Deleting Posts

To delete a post simply call api.deletePost(id). It’s always good to confirm before delete so let’s throw in a native confirmation alert box to make sure the click was intentional.

async deletePost (id) {
  if (confirm('Are you sure you want to delete this post?')) {
    await api.deletePost(id)
    await this.refreshPosts()
  }
}

Test Your Vue.js + Node CRUD App

Make sure both the server and frontend are running.

Terminal #1

node ./src/server

Terminal #2

npm run dev

Navigate to http://localhost:8080 and give it a whirl.

New Post

New Hello World Post

Delete Post

Do More With Vue!

As I said at the top of this post, I think Vue stands head and shoulders above other frameworks.
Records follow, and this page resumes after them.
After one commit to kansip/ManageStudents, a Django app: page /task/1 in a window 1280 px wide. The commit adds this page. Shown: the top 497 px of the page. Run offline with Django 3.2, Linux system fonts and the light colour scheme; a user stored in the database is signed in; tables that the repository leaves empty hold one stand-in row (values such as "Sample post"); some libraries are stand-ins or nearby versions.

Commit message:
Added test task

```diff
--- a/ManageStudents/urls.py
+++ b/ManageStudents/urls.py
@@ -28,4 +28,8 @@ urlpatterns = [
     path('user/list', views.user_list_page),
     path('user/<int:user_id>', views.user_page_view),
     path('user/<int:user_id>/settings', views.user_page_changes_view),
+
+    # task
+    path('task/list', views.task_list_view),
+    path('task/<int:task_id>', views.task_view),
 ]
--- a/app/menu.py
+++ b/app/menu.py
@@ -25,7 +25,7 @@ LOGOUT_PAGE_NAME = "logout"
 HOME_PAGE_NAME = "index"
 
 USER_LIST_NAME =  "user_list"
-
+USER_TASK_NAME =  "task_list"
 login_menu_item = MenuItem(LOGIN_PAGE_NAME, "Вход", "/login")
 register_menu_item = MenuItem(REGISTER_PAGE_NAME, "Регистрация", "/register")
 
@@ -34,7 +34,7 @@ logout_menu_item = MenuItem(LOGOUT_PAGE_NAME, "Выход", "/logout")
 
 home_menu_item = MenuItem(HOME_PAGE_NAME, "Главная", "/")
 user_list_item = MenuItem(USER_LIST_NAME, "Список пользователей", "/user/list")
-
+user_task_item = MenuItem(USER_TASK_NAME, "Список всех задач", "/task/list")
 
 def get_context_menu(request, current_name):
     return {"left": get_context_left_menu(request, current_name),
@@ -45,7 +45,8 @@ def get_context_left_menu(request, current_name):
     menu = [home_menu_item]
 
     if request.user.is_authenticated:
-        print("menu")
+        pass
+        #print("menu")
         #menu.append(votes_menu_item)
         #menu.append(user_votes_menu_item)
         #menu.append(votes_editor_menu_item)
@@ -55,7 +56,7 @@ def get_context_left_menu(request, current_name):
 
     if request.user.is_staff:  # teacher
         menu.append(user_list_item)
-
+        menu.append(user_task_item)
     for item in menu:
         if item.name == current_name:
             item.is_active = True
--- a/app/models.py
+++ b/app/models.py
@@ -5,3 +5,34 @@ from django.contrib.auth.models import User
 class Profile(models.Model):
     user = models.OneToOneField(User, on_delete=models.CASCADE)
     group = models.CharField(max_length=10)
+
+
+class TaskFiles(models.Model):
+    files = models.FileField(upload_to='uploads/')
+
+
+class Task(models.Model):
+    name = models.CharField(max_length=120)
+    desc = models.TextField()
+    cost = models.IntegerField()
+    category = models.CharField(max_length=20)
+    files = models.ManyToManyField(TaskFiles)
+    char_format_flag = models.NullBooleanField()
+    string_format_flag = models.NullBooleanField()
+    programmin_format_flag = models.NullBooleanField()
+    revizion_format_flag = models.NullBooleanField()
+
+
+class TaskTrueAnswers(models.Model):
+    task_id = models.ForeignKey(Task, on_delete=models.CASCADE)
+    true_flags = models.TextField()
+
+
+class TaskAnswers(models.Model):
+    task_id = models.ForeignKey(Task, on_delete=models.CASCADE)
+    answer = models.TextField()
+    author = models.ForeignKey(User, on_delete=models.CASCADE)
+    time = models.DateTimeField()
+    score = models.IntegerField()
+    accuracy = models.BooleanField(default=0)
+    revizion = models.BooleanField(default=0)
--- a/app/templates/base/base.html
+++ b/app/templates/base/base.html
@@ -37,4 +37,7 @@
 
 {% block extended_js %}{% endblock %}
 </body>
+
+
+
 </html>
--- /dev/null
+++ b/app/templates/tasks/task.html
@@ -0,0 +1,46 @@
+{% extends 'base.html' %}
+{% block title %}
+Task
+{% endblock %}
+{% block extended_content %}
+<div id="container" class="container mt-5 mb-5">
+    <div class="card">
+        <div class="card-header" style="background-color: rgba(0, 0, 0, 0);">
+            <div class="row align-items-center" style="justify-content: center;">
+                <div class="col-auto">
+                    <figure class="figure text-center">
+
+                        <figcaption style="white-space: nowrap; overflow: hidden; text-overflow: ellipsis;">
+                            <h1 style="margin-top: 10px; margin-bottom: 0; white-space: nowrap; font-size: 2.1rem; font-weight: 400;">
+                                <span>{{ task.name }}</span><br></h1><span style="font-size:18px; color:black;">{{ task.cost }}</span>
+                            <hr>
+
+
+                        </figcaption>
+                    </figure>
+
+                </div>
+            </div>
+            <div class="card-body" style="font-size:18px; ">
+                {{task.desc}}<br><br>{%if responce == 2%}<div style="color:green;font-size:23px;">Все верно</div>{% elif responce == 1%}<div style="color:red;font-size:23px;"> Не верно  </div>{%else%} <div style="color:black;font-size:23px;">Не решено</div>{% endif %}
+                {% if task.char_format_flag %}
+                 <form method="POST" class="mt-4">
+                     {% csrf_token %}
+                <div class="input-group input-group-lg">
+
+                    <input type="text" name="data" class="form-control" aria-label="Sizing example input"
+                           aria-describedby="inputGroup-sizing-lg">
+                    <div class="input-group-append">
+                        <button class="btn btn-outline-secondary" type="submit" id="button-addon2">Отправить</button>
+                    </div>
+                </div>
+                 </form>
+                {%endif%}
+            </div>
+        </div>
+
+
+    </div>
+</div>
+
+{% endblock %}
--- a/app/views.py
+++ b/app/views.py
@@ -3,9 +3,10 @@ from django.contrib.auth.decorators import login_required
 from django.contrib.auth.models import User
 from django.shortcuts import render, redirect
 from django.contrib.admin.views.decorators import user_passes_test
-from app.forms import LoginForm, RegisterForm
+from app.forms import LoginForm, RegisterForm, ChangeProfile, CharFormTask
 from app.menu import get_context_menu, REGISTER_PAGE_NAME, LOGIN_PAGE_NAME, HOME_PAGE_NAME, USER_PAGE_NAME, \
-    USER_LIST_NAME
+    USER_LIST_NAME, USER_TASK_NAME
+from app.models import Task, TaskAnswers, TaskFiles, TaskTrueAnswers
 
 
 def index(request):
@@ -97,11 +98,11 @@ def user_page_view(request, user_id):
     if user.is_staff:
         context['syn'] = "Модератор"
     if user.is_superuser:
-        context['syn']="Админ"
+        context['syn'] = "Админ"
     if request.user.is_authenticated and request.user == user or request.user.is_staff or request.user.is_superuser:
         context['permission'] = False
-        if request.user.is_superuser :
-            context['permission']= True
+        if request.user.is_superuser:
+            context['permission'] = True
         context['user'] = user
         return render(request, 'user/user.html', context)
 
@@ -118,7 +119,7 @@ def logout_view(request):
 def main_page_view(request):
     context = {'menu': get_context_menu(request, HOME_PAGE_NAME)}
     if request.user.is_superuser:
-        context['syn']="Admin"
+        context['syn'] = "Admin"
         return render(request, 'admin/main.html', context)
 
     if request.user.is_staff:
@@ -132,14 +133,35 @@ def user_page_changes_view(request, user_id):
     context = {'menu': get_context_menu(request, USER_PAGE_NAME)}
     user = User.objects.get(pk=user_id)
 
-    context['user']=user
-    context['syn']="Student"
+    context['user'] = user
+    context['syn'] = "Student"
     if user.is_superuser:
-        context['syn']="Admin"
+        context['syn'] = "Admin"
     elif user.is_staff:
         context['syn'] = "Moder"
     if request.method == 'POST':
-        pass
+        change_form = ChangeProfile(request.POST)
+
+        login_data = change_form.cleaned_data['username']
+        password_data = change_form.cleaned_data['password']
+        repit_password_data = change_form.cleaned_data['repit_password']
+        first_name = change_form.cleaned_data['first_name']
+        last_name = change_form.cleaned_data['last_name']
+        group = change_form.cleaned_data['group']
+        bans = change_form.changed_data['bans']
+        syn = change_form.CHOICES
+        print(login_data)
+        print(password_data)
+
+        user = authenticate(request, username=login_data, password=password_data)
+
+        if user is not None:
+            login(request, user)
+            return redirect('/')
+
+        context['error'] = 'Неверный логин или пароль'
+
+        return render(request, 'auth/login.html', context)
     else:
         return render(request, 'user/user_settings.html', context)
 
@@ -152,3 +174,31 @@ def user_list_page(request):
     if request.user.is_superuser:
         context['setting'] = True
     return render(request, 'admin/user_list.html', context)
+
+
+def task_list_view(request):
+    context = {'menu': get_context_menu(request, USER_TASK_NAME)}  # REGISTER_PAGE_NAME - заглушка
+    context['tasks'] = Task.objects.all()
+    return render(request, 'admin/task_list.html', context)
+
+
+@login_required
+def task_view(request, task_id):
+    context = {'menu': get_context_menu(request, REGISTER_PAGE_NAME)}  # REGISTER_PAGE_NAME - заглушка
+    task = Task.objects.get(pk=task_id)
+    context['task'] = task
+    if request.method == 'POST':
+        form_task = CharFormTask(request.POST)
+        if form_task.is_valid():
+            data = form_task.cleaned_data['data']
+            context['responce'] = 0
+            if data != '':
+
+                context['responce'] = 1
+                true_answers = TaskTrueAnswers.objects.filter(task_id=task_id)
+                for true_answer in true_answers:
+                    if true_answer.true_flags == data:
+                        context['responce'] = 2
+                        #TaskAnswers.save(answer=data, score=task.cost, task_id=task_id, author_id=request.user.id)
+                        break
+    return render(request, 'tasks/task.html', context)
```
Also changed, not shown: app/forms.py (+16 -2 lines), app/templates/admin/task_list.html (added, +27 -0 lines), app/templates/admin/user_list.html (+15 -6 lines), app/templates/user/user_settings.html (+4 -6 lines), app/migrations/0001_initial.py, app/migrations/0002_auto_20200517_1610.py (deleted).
Here are five quick reasons why:

I covered a lot of material in this tutorial but don’t feel bad if you didn’t grasp everything the first time. The more you work with these technologies, the more familiar they will become.

To learn more about Vue.js head over to https://vuejs.org or check out these other great resources from the @oktadev team:

You can find the source code for the application developed in this post at https://github.com/oktadeveloper/okta-vue-node-example.

Hit me up in the comments with any questions, and as always, follow @oktadev on Twitter to see all the cool content our dev team is creating.